(Change detection data)
_____
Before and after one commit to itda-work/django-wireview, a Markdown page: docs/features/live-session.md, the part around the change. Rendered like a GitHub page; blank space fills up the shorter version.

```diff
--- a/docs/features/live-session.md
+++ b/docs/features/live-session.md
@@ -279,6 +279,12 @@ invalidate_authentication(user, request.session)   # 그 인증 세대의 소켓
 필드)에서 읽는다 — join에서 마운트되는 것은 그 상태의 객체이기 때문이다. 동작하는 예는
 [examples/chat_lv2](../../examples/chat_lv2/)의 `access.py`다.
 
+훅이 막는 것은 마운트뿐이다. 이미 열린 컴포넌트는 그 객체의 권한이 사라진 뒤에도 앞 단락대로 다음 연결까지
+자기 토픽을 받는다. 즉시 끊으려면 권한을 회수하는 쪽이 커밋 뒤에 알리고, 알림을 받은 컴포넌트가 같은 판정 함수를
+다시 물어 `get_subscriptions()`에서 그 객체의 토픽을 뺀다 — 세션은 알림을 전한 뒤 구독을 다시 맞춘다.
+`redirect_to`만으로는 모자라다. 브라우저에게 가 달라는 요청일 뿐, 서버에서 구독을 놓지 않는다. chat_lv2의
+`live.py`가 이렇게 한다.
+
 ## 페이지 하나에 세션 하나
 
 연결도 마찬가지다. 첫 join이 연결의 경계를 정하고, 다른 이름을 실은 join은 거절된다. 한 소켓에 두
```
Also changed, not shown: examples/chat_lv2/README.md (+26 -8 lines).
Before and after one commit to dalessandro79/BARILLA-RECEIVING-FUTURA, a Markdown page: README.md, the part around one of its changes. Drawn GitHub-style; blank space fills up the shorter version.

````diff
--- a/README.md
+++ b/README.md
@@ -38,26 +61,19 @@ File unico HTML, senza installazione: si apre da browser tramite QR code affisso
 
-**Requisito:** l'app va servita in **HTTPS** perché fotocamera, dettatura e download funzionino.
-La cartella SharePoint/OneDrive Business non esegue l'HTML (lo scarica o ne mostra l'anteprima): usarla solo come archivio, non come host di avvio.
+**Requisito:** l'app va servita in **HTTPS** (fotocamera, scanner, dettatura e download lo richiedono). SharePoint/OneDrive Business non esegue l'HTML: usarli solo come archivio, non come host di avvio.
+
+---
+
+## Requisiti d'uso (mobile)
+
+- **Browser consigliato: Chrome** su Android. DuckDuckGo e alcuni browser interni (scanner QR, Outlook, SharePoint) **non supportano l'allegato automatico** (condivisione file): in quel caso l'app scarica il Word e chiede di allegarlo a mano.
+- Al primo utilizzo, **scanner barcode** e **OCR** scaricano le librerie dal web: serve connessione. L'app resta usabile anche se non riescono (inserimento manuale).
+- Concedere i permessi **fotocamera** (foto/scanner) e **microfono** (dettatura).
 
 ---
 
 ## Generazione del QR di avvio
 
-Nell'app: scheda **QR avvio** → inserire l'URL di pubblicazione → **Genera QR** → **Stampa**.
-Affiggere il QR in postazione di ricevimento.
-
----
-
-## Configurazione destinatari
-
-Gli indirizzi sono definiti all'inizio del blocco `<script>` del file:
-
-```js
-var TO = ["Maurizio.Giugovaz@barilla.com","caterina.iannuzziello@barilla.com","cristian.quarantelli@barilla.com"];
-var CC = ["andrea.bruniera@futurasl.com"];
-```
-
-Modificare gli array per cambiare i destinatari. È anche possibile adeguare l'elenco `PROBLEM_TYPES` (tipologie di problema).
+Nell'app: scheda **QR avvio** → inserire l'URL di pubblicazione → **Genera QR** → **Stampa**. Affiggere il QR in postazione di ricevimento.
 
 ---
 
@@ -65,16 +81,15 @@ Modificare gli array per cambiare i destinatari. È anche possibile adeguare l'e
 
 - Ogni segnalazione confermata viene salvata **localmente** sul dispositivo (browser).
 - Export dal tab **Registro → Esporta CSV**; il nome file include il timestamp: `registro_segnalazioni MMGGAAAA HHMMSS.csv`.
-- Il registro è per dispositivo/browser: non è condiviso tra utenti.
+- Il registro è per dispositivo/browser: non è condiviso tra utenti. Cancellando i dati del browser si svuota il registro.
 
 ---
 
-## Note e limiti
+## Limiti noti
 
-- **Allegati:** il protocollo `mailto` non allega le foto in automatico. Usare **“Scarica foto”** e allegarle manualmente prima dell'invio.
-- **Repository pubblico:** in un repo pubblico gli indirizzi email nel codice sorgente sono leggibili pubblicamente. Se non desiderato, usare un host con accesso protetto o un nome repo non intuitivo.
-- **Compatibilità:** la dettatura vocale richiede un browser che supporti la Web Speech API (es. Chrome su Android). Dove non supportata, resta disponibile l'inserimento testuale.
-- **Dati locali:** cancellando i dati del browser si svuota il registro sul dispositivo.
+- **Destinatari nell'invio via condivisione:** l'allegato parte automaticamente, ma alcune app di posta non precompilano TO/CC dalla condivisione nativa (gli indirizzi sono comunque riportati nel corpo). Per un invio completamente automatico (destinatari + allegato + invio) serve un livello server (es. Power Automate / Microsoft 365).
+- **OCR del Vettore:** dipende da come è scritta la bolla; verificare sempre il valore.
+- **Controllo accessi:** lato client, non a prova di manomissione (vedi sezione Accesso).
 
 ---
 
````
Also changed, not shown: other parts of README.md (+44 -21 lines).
_____
AIM OF THE EXERCISE:
Show all lines from the data that contain "dispositivo".

EXERCISE RESULT:
 - Ogni segnalazione confermata viene salvata **localmente** sul dispositivo (browser).
-- Il registro è per dispositivo/browser: non è condiviso tra utenti.
+- Il registro è per dispositivo/browser: non è condiviso tra utenti. Cancellando i dati del browser si svuota il registro.
-- **Dati locali:** cancellando i dati del browser si svuota il registro sul dispositivo.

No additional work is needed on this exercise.